§ **About this task**
Leave out the pictures, and retype the remaining data exactly.

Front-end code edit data
-- Opening Marker --

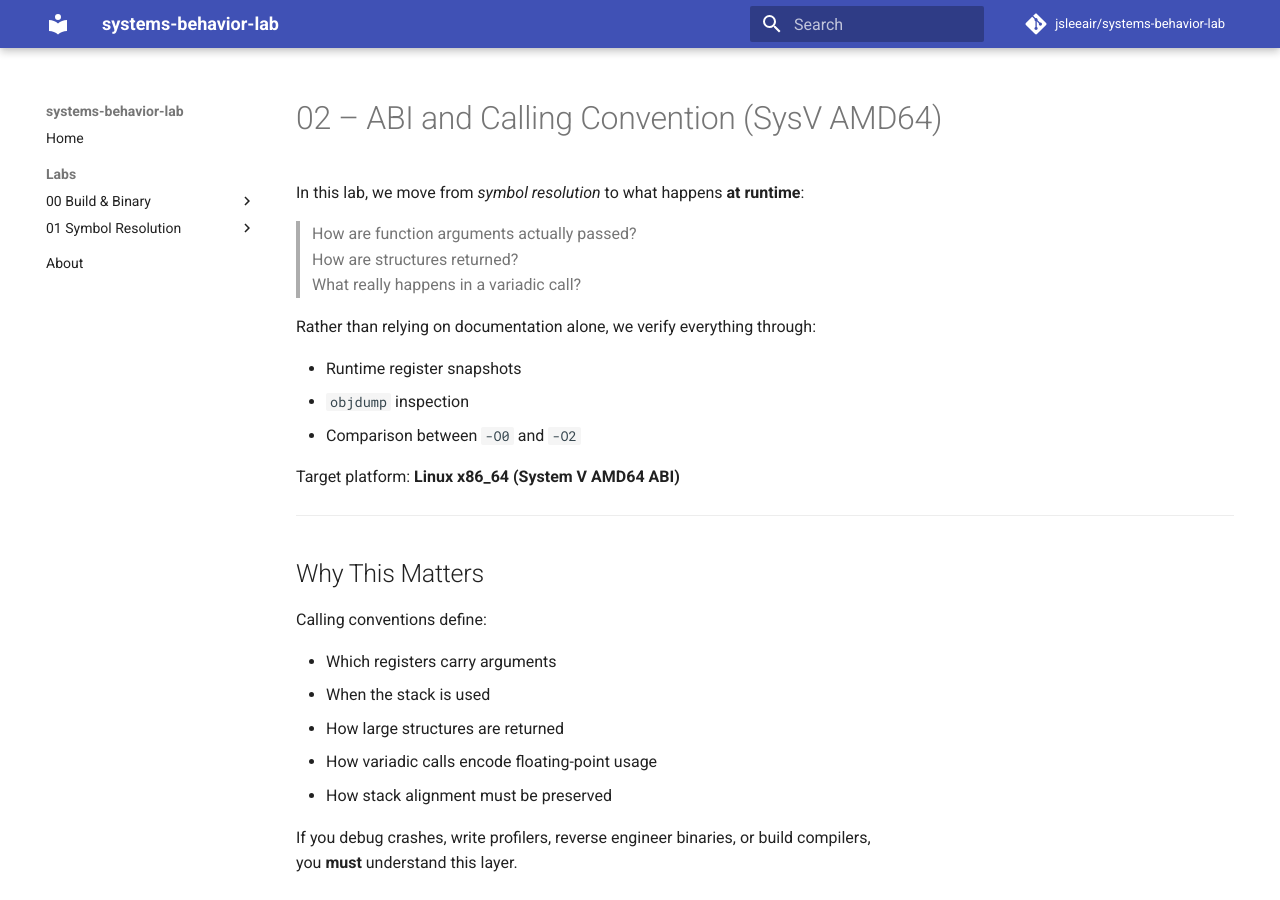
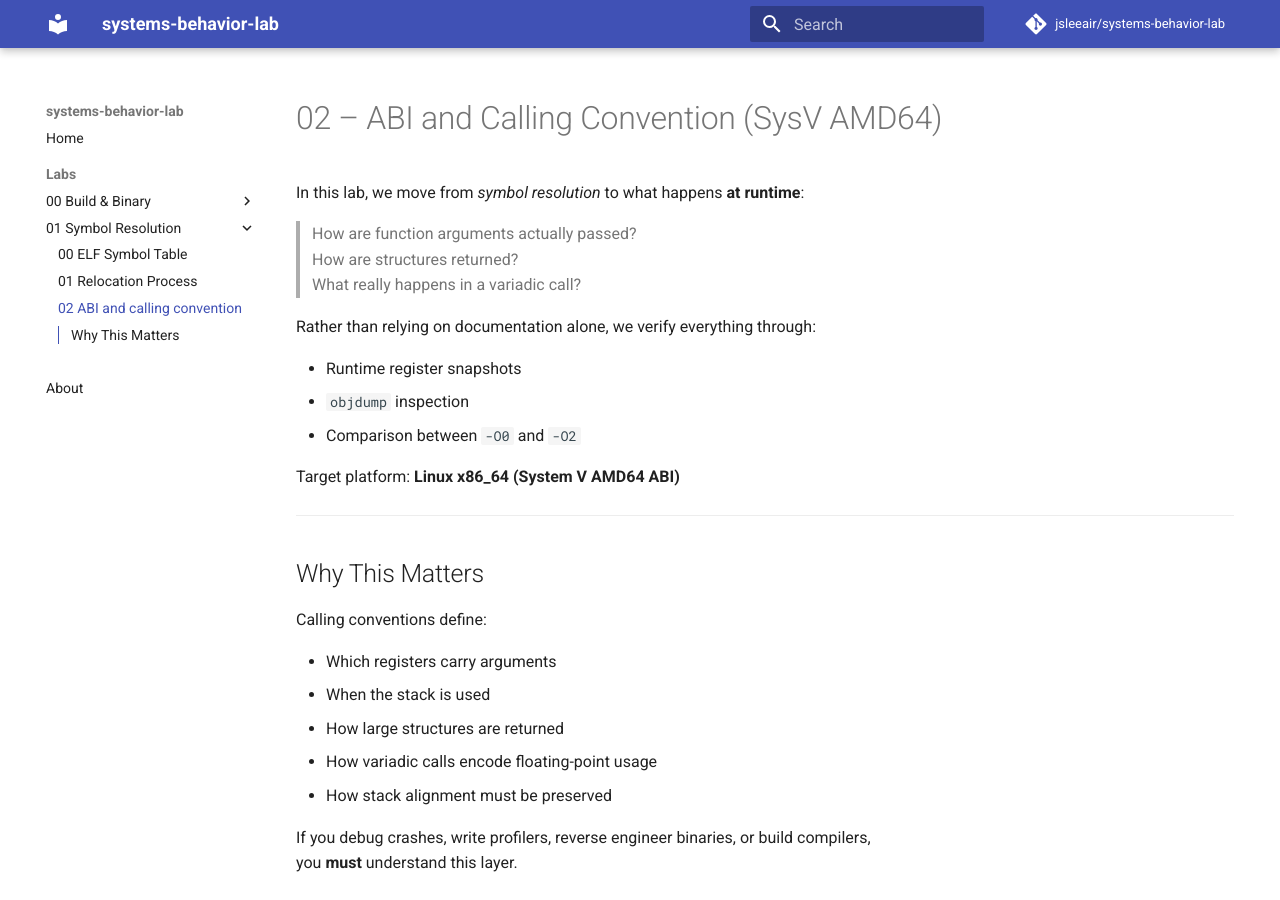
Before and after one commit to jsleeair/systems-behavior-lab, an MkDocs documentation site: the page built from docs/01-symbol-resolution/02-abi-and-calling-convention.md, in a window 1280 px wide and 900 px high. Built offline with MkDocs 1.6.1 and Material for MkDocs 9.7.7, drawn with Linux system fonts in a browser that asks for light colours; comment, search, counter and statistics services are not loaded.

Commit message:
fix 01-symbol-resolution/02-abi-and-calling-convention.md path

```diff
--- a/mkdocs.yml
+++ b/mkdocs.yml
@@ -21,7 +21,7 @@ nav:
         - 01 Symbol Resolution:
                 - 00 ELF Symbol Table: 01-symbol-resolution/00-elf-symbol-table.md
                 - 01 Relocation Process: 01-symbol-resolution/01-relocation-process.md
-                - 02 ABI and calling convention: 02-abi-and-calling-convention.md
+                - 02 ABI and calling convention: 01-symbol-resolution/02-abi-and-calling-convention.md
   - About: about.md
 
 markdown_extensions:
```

-- Closing Marker --

§ **Expected output**
Before and after one commit to jsleeair/systems-behavior-lab, an MkDocs documentation site: the page built from docs/01-symbol-resolution/02-abi-and-calling-convention.md, in a window 1280 px wide and 900 px high. Built offline with MkDocs 1.6.1 and Material for MkDocs 9.7.7, drawn with Linux system fonts in a browser that asks for light colours; comment, search, counter and statistics services are not loaded.

Commit message:
fix 01-symbol-resolution/02-abi-and-calling-convention.md path

```diff
--- a/mkdocs.yml
+++ b/mkdocs.yml
@@ -21,7 +21,7 @@ nav:
         - 01 Symbol Resolution:
                 - 00 ELF Symbol Table: 01-symbol-resolution/00-elf-symbol-table.md
                 - 01 Relocation Process: 01-symbol-resolution/01-relocation-process.md
-                - 02 ABI and calling convention: 02-abi-and-calling-convention.md
+                - 02 ABI and calling convention: 01-symbol-resolution/02-abi-and-calling-convention.md
   - About: about.md
 
 markdown_extensions:
```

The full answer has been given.